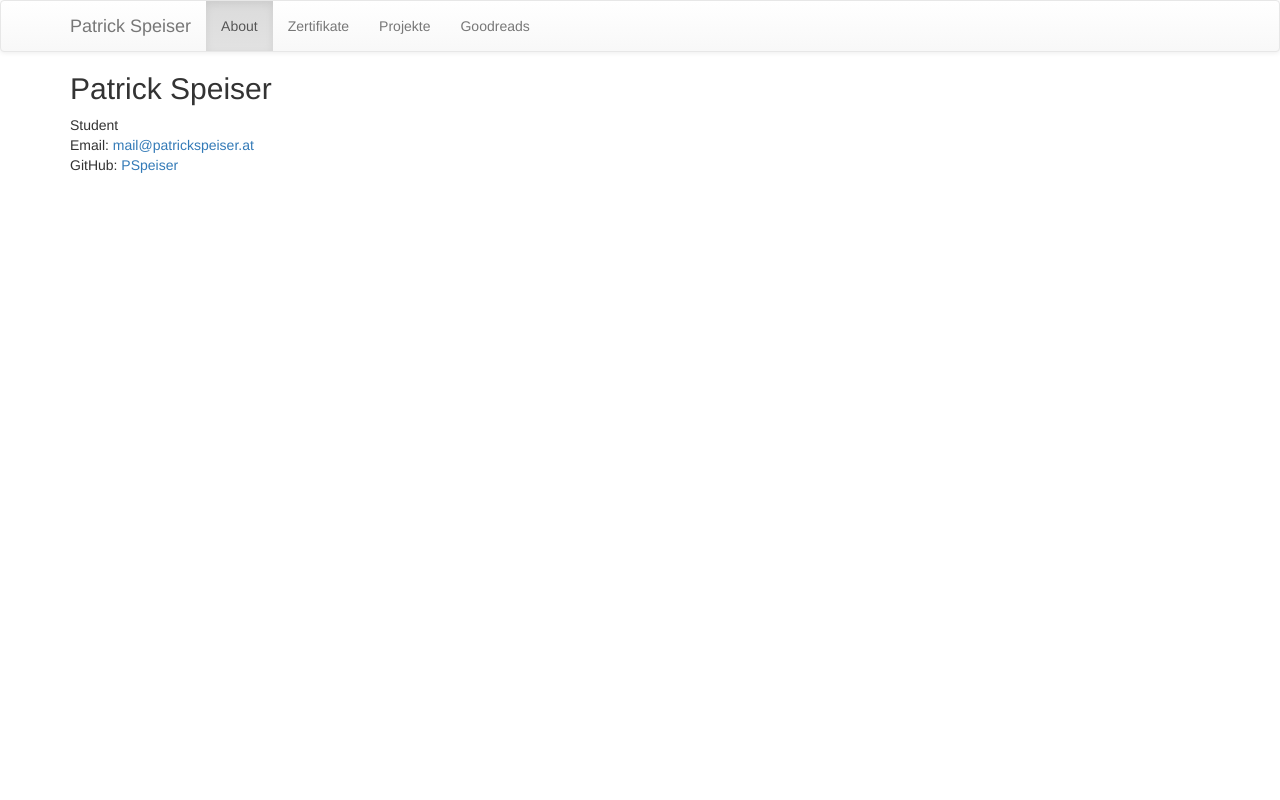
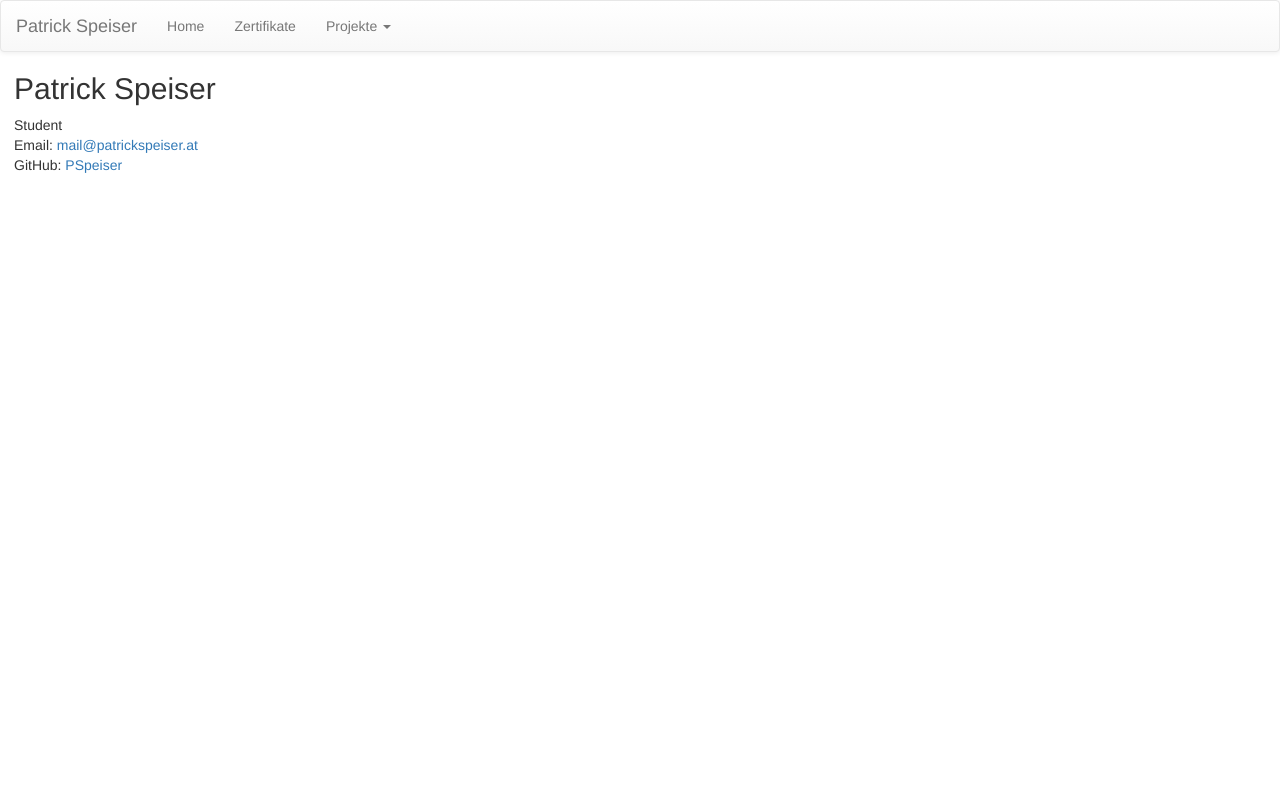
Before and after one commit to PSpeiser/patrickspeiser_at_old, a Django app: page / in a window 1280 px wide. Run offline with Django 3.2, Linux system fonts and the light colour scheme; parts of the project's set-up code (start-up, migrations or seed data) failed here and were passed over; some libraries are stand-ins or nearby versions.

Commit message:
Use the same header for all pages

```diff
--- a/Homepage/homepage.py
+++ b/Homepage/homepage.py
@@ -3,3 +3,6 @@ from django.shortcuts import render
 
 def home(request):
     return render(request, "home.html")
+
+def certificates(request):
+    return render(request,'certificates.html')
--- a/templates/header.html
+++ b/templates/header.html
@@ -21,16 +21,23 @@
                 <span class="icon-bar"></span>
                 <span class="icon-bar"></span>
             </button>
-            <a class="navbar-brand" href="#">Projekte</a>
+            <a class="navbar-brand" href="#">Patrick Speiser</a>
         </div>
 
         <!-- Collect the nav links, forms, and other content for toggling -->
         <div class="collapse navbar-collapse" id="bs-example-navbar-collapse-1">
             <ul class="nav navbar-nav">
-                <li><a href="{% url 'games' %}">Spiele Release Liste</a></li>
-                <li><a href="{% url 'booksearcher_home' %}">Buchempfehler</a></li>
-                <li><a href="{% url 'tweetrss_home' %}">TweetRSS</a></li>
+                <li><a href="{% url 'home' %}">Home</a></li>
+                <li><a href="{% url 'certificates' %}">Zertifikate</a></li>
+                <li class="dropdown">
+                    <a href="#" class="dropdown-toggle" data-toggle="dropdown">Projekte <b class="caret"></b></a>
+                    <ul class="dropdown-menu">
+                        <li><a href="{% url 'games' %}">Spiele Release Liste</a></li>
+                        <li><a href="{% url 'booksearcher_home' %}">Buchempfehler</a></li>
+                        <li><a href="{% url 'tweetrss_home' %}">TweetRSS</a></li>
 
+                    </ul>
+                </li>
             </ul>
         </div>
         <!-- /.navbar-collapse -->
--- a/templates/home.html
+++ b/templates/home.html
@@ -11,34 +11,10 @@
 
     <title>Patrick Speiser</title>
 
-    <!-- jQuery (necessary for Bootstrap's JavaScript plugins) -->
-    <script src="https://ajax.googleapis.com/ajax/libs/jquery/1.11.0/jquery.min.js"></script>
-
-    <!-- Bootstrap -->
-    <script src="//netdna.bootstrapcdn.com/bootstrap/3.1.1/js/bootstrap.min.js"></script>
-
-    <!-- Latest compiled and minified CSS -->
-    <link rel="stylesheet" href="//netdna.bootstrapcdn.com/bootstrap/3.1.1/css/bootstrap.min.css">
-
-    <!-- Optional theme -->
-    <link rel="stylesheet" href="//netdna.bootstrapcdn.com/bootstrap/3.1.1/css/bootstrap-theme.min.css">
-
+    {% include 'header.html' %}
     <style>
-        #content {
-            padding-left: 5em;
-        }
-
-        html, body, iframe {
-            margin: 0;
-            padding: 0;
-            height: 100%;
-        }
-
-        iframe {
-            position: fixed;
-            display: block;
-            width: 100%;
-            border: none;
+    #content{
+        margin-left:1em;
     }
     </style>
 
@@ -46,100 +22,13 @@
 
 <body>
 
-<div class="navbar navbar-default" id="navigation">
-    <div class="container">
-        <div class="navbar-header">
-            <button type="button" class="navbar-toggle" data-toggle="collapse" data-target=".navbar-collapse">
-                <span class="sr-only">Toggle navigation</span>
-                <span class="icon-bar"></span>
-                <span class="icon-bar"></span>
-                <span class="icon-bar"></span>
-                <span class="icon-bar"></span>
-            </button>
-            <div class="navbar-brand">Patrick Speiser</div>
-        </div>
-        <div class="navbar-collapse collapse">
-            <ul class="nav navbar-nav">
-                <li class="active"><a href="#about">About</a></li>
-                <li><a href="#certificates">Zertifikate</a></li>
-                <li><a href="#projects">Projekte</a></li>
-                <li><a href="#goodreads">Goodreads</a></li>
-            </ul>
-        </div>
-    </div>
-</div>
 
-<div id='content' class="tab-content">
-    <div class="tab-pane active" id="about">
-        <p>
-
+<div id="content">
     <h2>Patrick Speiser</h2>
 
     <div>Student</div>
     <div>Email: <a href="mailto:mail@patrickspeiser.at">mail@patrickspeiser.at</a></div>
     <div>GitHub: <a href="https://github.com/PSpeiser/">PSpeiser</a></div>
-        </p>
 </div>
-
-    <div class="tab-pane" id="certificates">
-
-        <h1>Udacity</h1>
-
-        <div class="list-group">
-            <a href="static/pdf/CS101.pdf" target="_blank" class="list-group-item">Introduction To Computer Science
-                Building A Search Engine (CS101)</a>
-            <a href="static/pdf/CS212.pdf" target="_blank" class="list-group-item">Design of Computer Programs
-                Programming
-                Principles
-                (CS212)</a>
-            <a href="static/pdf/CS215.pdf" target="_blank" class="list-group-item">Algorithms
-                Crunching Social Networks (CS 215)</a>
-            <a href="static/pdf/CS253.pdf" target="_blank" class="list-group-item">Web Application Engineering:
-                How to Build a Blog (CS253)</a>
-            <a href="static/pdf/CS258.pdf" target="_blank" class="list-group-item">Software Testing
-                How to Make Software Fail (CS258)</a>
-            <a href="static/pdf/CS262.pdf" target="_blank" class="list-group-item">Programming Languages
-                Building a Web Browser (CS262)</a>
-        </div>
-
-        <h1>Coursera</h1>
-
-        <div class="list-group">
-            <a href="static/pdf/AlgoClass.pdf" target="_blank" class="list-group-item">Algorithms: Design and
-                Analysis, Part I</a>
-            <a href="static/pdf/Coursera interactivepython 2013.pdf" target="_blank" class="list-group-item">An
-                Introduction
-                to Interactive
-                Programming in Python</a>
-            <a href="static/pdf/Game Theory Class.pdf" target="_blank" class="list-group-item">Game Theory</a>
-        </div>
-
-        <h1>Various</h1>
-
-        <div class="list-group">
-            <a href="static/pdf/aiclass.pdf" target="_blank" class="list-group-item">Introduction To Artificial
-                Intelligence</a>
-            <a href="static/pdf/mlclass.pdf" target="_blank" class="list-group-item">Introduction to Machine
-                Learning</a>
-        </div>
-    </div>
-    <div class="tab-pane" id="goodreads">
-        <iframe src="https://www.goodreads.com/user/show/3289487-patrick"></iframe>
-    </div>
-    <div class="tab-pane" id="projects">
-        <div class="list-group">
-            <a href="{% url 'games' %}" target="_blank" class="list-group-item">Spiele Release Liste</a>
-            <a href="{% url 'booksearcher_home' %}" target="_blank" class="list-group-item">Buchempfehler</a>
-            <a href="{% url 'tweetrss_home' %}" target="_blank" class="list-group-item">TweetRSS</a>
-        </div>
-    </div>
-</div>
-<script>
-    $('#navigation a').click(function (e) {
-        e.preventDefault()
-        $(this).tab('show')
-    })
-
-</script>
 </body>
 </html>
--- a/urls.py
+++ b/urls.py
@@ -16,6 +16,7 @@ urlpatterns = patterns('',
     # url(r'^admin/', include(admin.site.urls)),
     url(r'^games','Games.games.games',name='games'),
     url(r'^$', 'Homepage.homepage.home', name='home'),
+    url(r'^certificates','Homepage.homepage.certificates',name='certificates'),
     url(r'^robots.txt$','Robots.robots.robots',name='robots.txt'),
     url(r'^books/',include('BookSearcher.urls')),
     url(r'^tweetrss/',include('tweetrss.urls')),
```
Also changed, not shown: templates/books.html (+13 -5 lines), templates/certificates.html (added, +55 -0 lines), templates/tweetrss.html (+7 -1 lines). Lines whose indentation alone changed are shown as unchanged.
_ _ _
Using the listing above, show each line holding the string "homepage".

- _Problem solution_:
--- a/Homepage/homepage.py
+++ b/Homepage/homepage.py
     url(r'^$', 'Homepage.homepage.home', name='home'),
+    url(r'^certificates','Homepage.homepage.certificates',name='certificates'),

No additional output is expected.